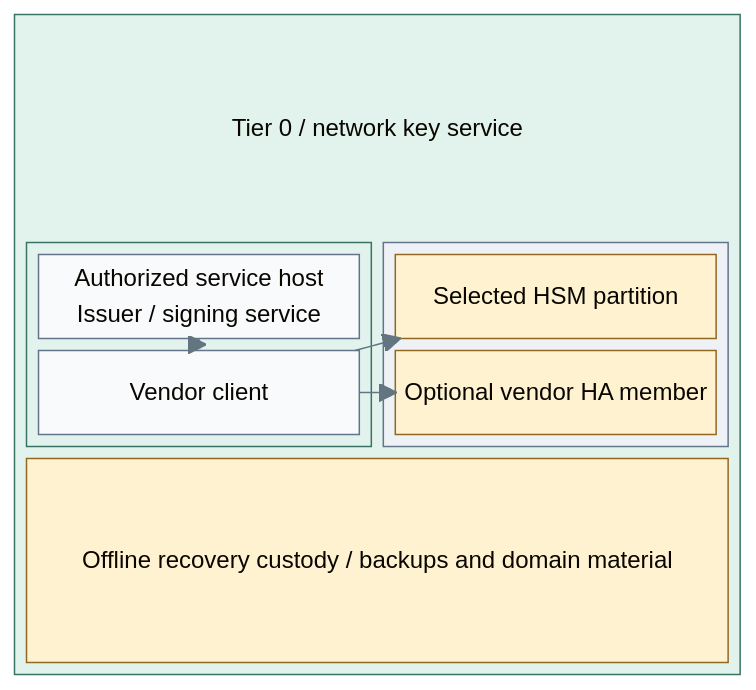
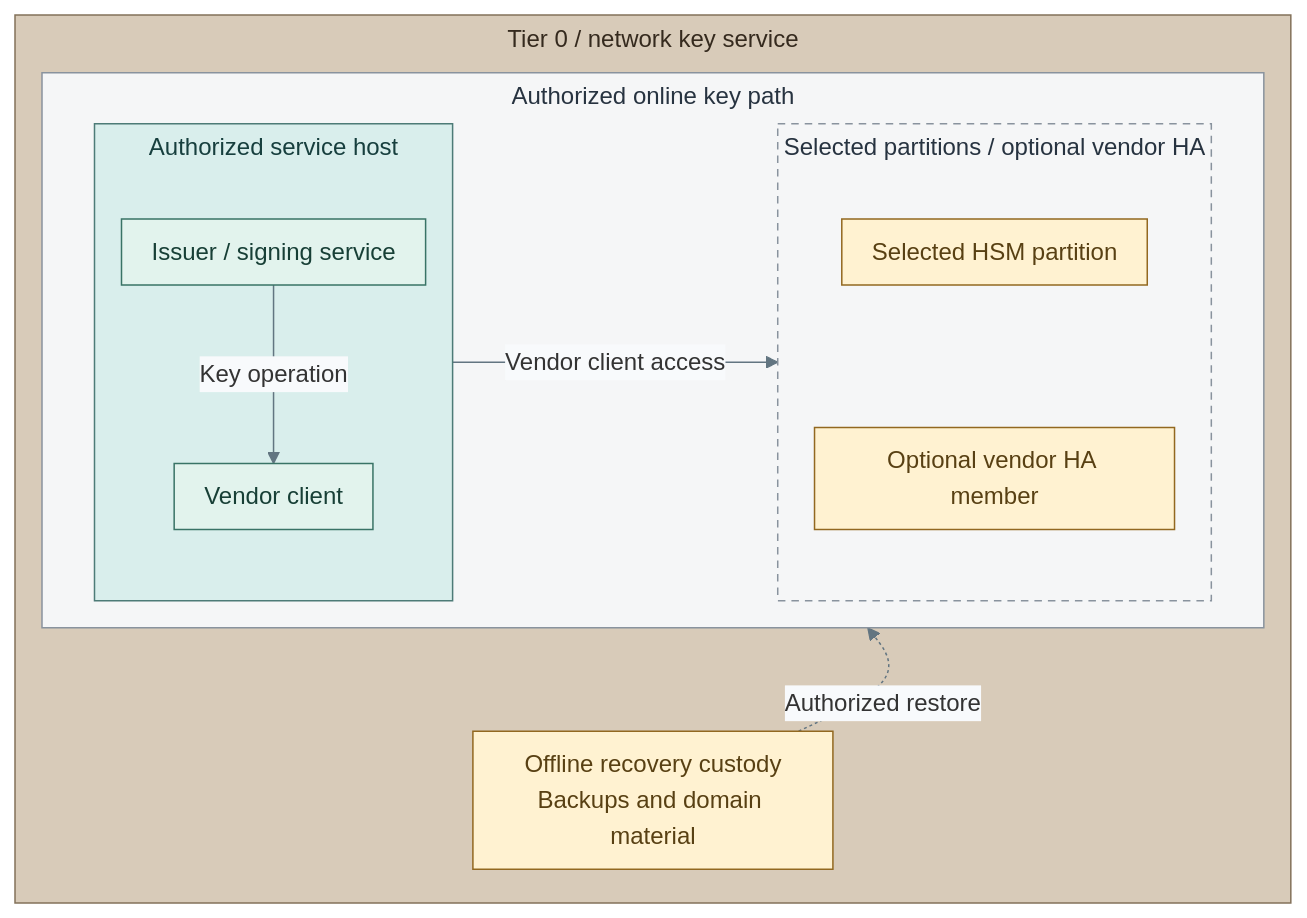
The fourth of 4 diagrams in docs/01-architecture/08-cryptography/03-hsm-selection.md (Rexus/homelab), drawn with Mermaid before and after one commit. The commit also changed other lines of this file and 108 other files, not shown here.

Commit message:
docs(diagrams): unify visual language and opening views

````diff
--- a/docs/01-architecture/08-cryptography/03-hsm-selection.md
+++ b/docs/01-architecture/08-cryptography/03-hsm-selection.md
@@ -145,32 +155,39 @@
 ```mermaid
-%%{init: {"theme":"base","flowchart":{"nodeSpacing":20,"rankSpacing":24,"padding":12,"subGraphTitleMargin":{"top":4,"bottom":12}},"themeVariables":{"lineColor":"#627581","edgeLabelBackground":"#f8fafc"}}}%%
-block-beta
-  columns 1
-  block:T0
-    columns 2
-    T0Title["Tier 0 / network key service"]:2
-    block:Host
-      columns 1
-      Service["Authorized service host<br/>Issuer / signing service"]
-      Client["Vendor client"]
+%%{init: {"theme":"base","flowchart":{"nodeSpacing":16,"rankSpacing":20,"padding":10,"subGraphTitleMargin":{"top":4,"bottom":12}},"themeVariables":{"lineColor":"#627581","edgeLabelBackground":"#f8fafc"}}}%%
+flowchart TB
+  subgraph T0["Tier 0 / network key service"]
+    direction TB
+    subgraph Connected["Authorized online key path"]
+      direction LR
+      subgraph Host["Authorized service host"]
+        direction TB
+        Service["Issuer / signing service"]
+        Client["Vendor client"]
+        Service -->|Key operation| Client
+      end
+      subgraph Appliances["Selected partitions / optional vendor HA"]
+        direction TB
+        PartitionA["Selected HSM partition"]
+        PartitionB["Optional vendor HA member"]
+        PartitionA ~~~ PartitionB
+      end
+      Host -->|Vendor client access| Appliances
     end
-    block:Appliances
-      columns 1
-      PartitionA["Selected HSM partition"]
-      PartitionB["Optional vendor HA member"]
-    end
-    Recovery["Offline recovery custody / backups and domain material"]:2
+    Recovery["Offline recovery custody<br/>Backups and domain material"]
+    Connected ~~~ Recovery
+    Recovery -. Authorized restore .-> Connected
   end
-  Service --> Client
-  Client --> PartitionA
-  Client --> PartitionB
   classDef default fill:#f8fafc,stroke:#64748b,color:#1f2937
+  classDef tier0 fill:#d8cbb9,stroke:#83715a,color:#352a1e
+  classDef group fill:#f5f6f7,stroke:#89939e,color:#273340
+  classDef runtime fill:#d9eeec,stroke:#4d7b77,color:#173f3e
+  classDef replicas fill:#f5f6f7,stroke:#89939e,color:#273340,stroke-dasharray:5 4
   classDef control fill:#e2f3ed,stroke:#397366,color:#173f36
-  classDef controlHeading fill:#e2f3ed,stroke:#e2f3ed,color:#173f36
-  classDef boundary fill:#eef2f6,stroke:#64748b,color:#1f2937
   classDef custody fill:#fff2d1,stroke:#926820,color:#584013
-  class T0,Host control
-  class T0Title controlHeading
-  class Appliances boundary
+  class T0 tier0
+  class Connected group
+  class Host runtime
+  class Appliances replicas
+  class Service,Client control
   class PartitionA,PartitionB,Recovery custody
 ```
````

———

▶ [TASK DETAILS]: Tell how many lines of the entries above include "Recovery". The answer should be the number and nothing more.

▶ [OUTPUT OF THE TASK]: 5